Leading US crypto exchange, Coinbase, continues its move into Asia by opening office in Japan, courting its lucrative – but tightly policed – crypto market.
Nao Kitazawa, whose CV includes a stint as an investment banker with Morgan Stanley, will soon become the new CEO of crypto exchange Coinbase’s Japanese operation, as the US concern attempts to achieve compliance with regulations in the country. Doing so will open up Coinbase’s operations to one of the more lucrative zones of the world cryptocurrency market, and forms part of what the company describes as “big plans” for the next year – according to Finance Magnets.

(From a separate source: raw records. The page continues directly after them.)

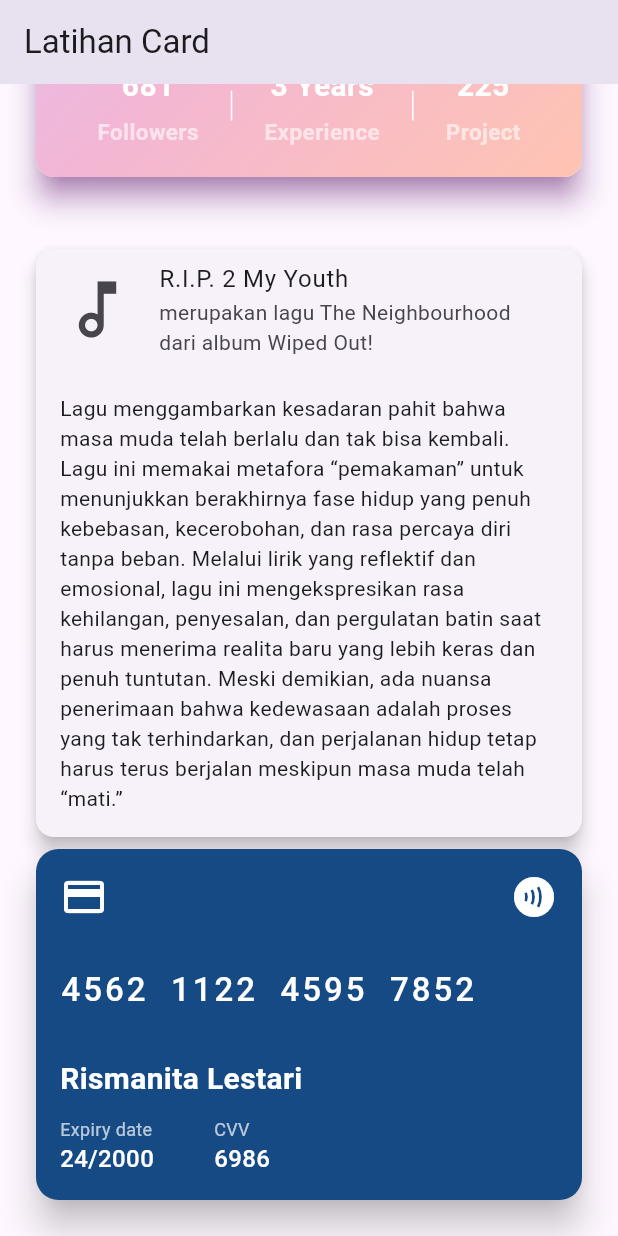
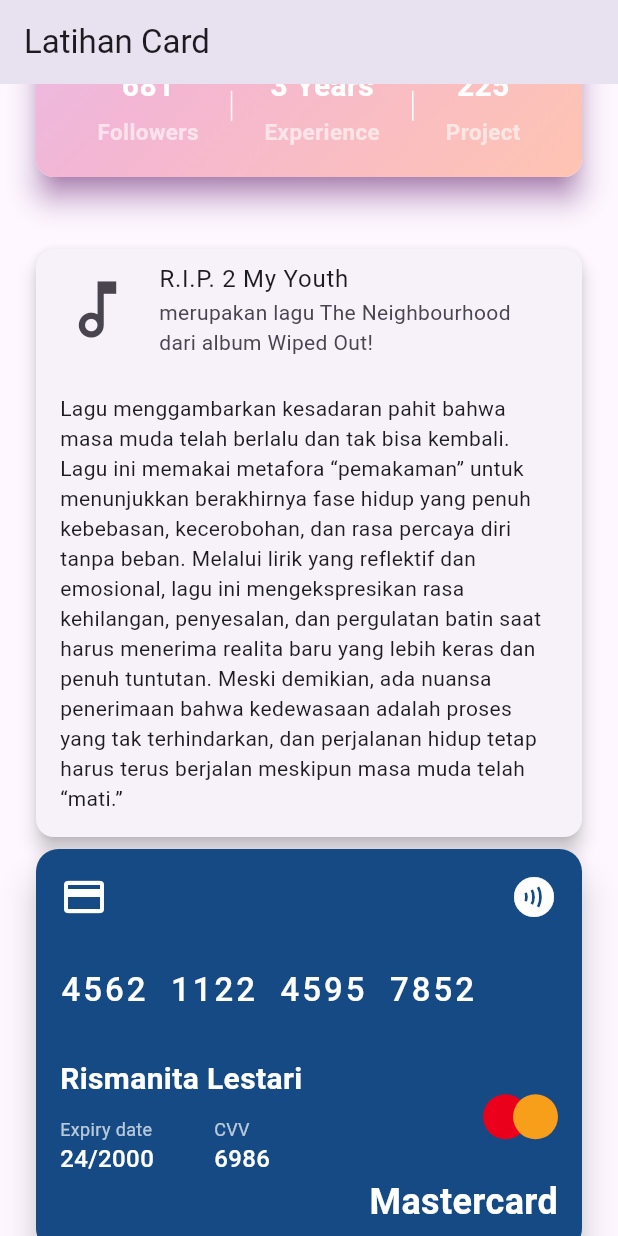
Before and after one commit to rismanitalst/8_widget_card, a Flutter app: the screen it shows after launch, scrolled down 707 dp, on a phone screen of 412 x 824 dp. Run offline on Flutter 3.47's test engine with Material 3 defaults, Android fonts, the phone set to English and light mode, and no system bars.

Commit message:
feat: tambah logo mastercard di card 5

```diff
--- a/lib/pages/page_card_01.dart
+++ b/lib/pages/page_card_01.dart
@@ -333,7 +333,39 @@ class MyCard01 extends StatelessWidget {
                               ),
                             ],
                           ),
+                          Stack(
+                            children: [
+                              Container(
+                                width: 30,
+                                height: 30,
+                                decoration: const BoxDecoration(
+                                  color: Color(0xFFEB001B),
+                                  shape: BoxShape.circle,
+                                ),
+                              ),
+                              Container(
+                                margin: const EdgeInsets.only(left: 20),
+                                width: 30,
+                                height: 30,
+                                decoration: const BoxDecoration(
+                                  color: Color(0xFFF79E1B),
+                                  shape: BoxShape.circle,
+                                ),
+                              )
+                            ],
+                          )
                         ],
+                      ),
+                        const Align(
+                        alignment: Alignment.bottomRight,
+                        child: Text(
+                          "Mastercard",
+                          style: TextStyle(
+                            color: Colors.white,
+                            fontSize: 24,
+                            fontWeight: FontWeight.bold,
+                          ),
+                        ),
                       ),
                     ],
                   ),
```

Operating in Japan will require registration with the Japan’s Financial Services Agency, a task that has become considerably tougher in the wake of the Coincheck affair, that saw over $500m-worth of NEM cryptocurrency stolen, and the generally increased appetite for policing the sector in the somewhat crypto-obsessed country. Japan, however, has been somewhat progressive in its wish to bring the sector under its authorities’ regulatory wing – rather than looking to make life difficult for exchanges to operate, as per China and India, it simply seeks to ensure that exchanges are held to the same high standards as other financial institutions. This oversight, however, has left some unable or unwilling to operate in the country – though may end up being a catalyst for wider participation in cryptocurrency by established financial players, and increased confidence among consumers.
In a statement, Coinbase said: “As in other markets, we plan to take a deliberate approach to our rollout in Japan, which means working hand-in-hand with the Japanese FSA to ensure compliance with local laws at every stage. Nao’s passion for cryptocurrency combined with his extensive background provides Coinbase with a great foundation to successfully push into the largest cryptocurrency market in the world. As a regulated, compliant crypto company in the U.S., we will focus on building that same level trust with new customers in Japan.”